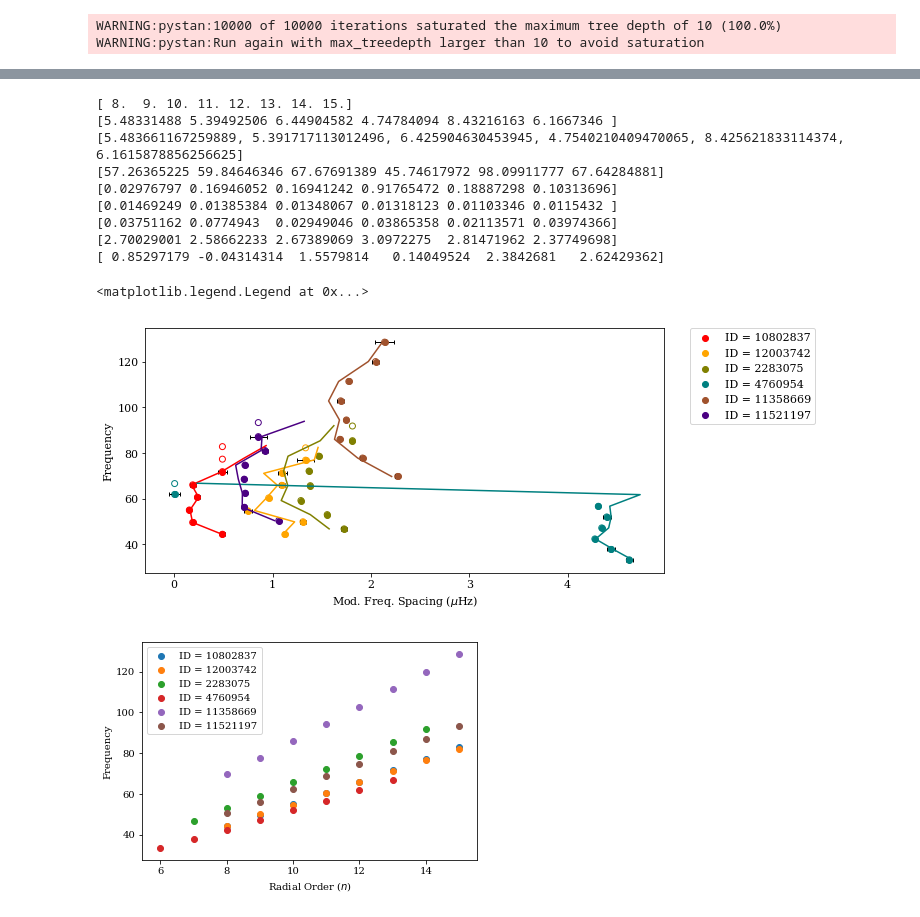
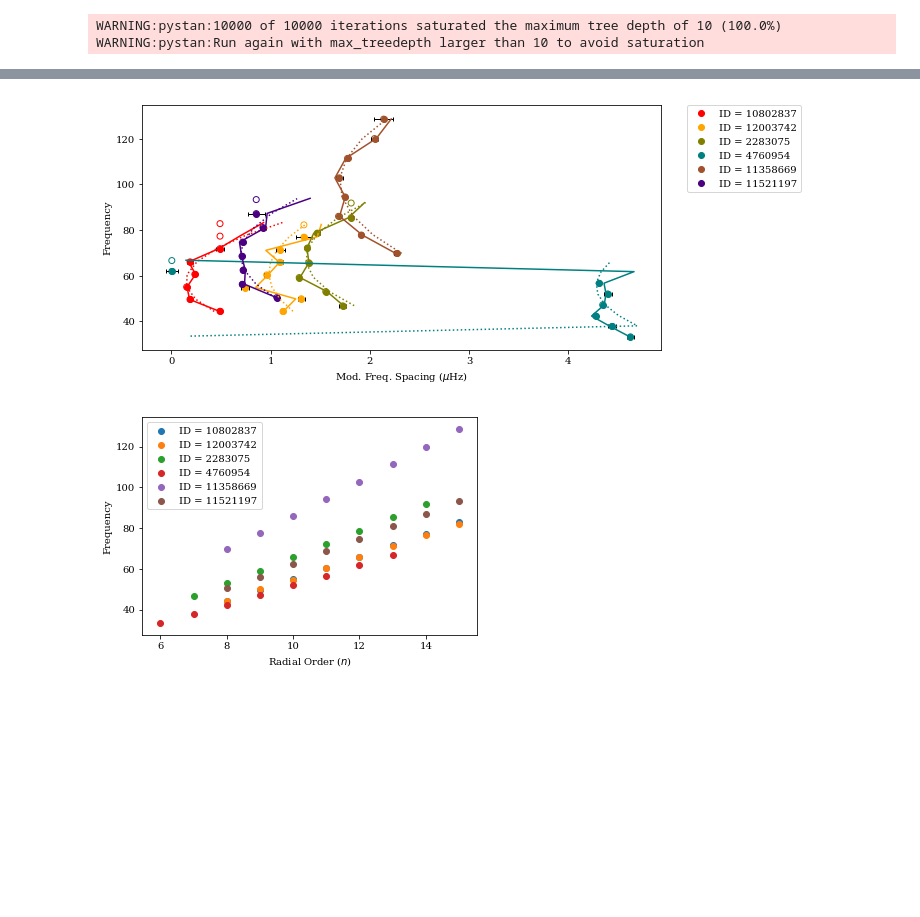
Before and after one commit to daw538/y4project, a Jupyter notebook: Dan_notebooks/rgdata-50hbm.ipynb, the cells around one changed output, grey strips where cells are left out. Saved outputs shown, nothing was run; the diff lists cells and outputs as text; code cells hidden in the pictures; blank space fills up the shorter version.

Commit message:
Output variables from working oscillatory model to parse into other models to help convergence of τ.

```diff
--- a/Dan_notebooks/rgdata-50hbm.ipynb
+++ b/Dan_notebooks/rgdata-50hbm.ipynb
@@ -310,9 +276,11 @@ plt.show()
 #%matplotlib inline
 def model(n,dnu,numax,eps,alpha,A,G,phi):#,tau):
     nmax = numax/dnu - eps
-    s = (n + eps + ((alpha/2)*(nmax-n)**2) + (((A*G)/(2*np.pi)) * np.sin((2*np.pi*(n-nmax))/G + phi)))*dnu#*np.exp(-n/(tau))
+    s = (n + eps + ((alpha/2)*(nmax-n)**2) +
+         (((A*G)/(2*np.pi)) * np.sin((2*np.pi*(n-nmax))/G + phi)))*dnu#*np.exp(-n/(tau))
     return s
 
+no_osc = np.loadtxt('/home/daniel/Documents/y4project/Dan_notebooks/no_osc_models.csv', delimiter=',')
 
 fig = plt.figure(1, figsize=(12,4))
 ax  = fig.add_subplot(111)
@@ -321,78 +289,47 @@ ax.set_position([0.1,0.1,0.6,0.85])
 import itertools
 colours = itertools.cycle(('r', 'orange', 'olive', 'teal', 'sienna', 'indigo'))
 
+params = np.zeros([len(IDs), 8])
+
 for i in np.arange(0,len(IDs),1):
     # Iterate point colour
     colour = next(colours)
+    pts = modesID[i].loc[(modesID[i]['f0_err'] < 10e3)]
     # Plot all frequencies, and errorbars for the 'true' data
     ax.scatter(modesID[i]['f0'] % dnu_avgID[i], modesID[i]['f0'],
                 label='', zorder=-1, facecolors='none', edgecolors=colour)
-    pts = modesID[i].loc[(modesID[i]['f0_err'] < 10e3)]
     ax.scatter(pts['f0'] % dnu_avgID[i], pts['f0'],
                 label=r'ID = '+str(IDs[i]), c=colour)
     ax.errorbar(pts['f0'] % dnu_avgID[i], pts['f0'], xerr=pts['f0_err'],
                         zorder=0, fmt="none", label='', c='k',
                         capsize=2, markersize=4, elinewidth=1)
 
-    # Plot the modelled fit
-    g2 = model(arr_n[i],
-           np.mean(fit['dnu'], axis=0)[i],
+    params[i] = [np.mean(fit['dnu'], axis=0)[i],
            np.mean(fit['numax'], axis=0)[i],
            np.mean(fit['epsilon'], axis=0)[i],
            np.mean(fit['alpha'], axis=0)[i],
            np.mean(fit['A'], axis=0)[i],
            np.mean(fit['G'], axis=0)[i],
            np.mean(fit['phi'], axis=0)[i],
-           #np.mean(fit['tau'], axis=0)[i]
-              )
+                np.nan]
 
-    ax.plot(g2 % np.mean(fit['dnu'], axis=0)[i], g2,
-             c=colour)
-'''
-g1 = model(arr_n[0],
-           np.mean(fit['dnu'], axis=0)[0],
-           np.mean(fit['nmax'], axis=0)[0],
-           np.mean(fit['epsilon'], axis=0)[0],
-           np.mean(fit['alpha'], axis=0)[0],
-           np.mean(fit['A'], axis=0)[0],
-           np.mean(fit['G'], axis=0)[0],
-           np.mean(fit['phi'], axis=0)[0],
-           np.mean(fit['tau'], axis=0)[0])
+    # Plot the modelled fit
+    g2 = model(arr_n[i], params[i,0], params[i,1], params[i,2], params[i,3],
+               params[i,4], params[i,5], params[i,6])
+    ax.plot(g2 % dnu_avgID[i], g2, c=colour)
+    ax.plot(no_osc[i] % dnu_avgID[i], no_osc[i], linestyle=':', c=colour)
 
-plt.plot(g1 % np.mean(fit['dnu'], axis=0)[0], g1,
-             label='Fit_2D')
 
-'''
-
-print(arr_n[0])
-print(np.mean(fit['dnu'], axis=0))
-print(dnu_avgID)
-print(np.mean(fit['numax'], axis=0))
-print(np.mean(fit['epsilon'], axis=0))
-print(np.mean(fit['alpha'], axis=0))
-print(np.mean(fit['A'], axis=0))
-print(np.mean(fit['G'], axis=0))
-print(np.mean(fit['phi'], axis=0))
-#print(np.mean(fit['tau'], axis=0))
-
+np.savetxt('no_tau_models.csv', params, delimiter=',')
 
 plt.legend()
 plt.ylabel('Frequency')
 plt.xlabel(r'Mod. Freq. Spacing ($\mu$Hz)')
 plt.legend(bbox_to_anchor=(1.05, 1), loc=2, borderaxespad=0.)
 #plt.savefig('seminar/somergbseizure.pdf', bbox='tight_layout')
+plt.show()
 # %% [output]
-[ 8.  9. 10. 11. 12. 13. 14. 15.]
-[5.48331488 5.39492506 6.44904582 4.74784094 8.43216163 6.1667346 ]
-[5.483661167259889, 5.391717113012496, 6.425904630453945, 4.7540210409470065, 8.425621833114374, 6.1615878856256625]
-[57.26365225 59.84646346 67.67691389 45.74617972 98.09911777 67.64284881]
-[0.02976797 0.16946052 0.16941242 0.91765472 0.18887298 0.10313696]
-[0.01469249 0.01385384 0.01348067 0.01318123 0.01103346 0.0115432 ]
-[0.03751162 0.0774943  0.02949046 0.03865358 0.02113571 0.03974366]
-[2.70029001 2.58662233 2.67389069 3.0972275  2.81471962 2.37749698]
-[ 0.85297179 -0.04314314  1.5579814   0.14049524  2.3842681   2.62429362]
-<matplotlib.legend.Legend at 0x...>
-[figure, old version]
+[figure, new version]
 # %%
 %matplotlib inline
 plt.figure(2)
```
Also changed, not shown: parts of 5 cells of this notebook, 2 other files.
----
→ **WORK REQUIRED**
Gather each line in these records that contains the string "alpha".

→ **RESPONSE TO THIS EXERCISE**
 def model(n,dnu,numax,eps,alpha,A,G,phi):#,tau):
-    s = (n + eps + ((alpha/2)*(nmax-n)**2) + (((A*G)/(2*np.pi)) * np.sin((2*np.pi*(n-nmax))/G + phi)))*dnu#*np.exp(-n/(tau))
+    s = (n + eps + ((alpha/2)*(nmax-n)**2) +
            np.mean(fit['alpha'], axis=0)[i],
-           np.mean(fit['alpha'], axis=0)[0],
-print(np.mean(fit['alpha'], axis=0))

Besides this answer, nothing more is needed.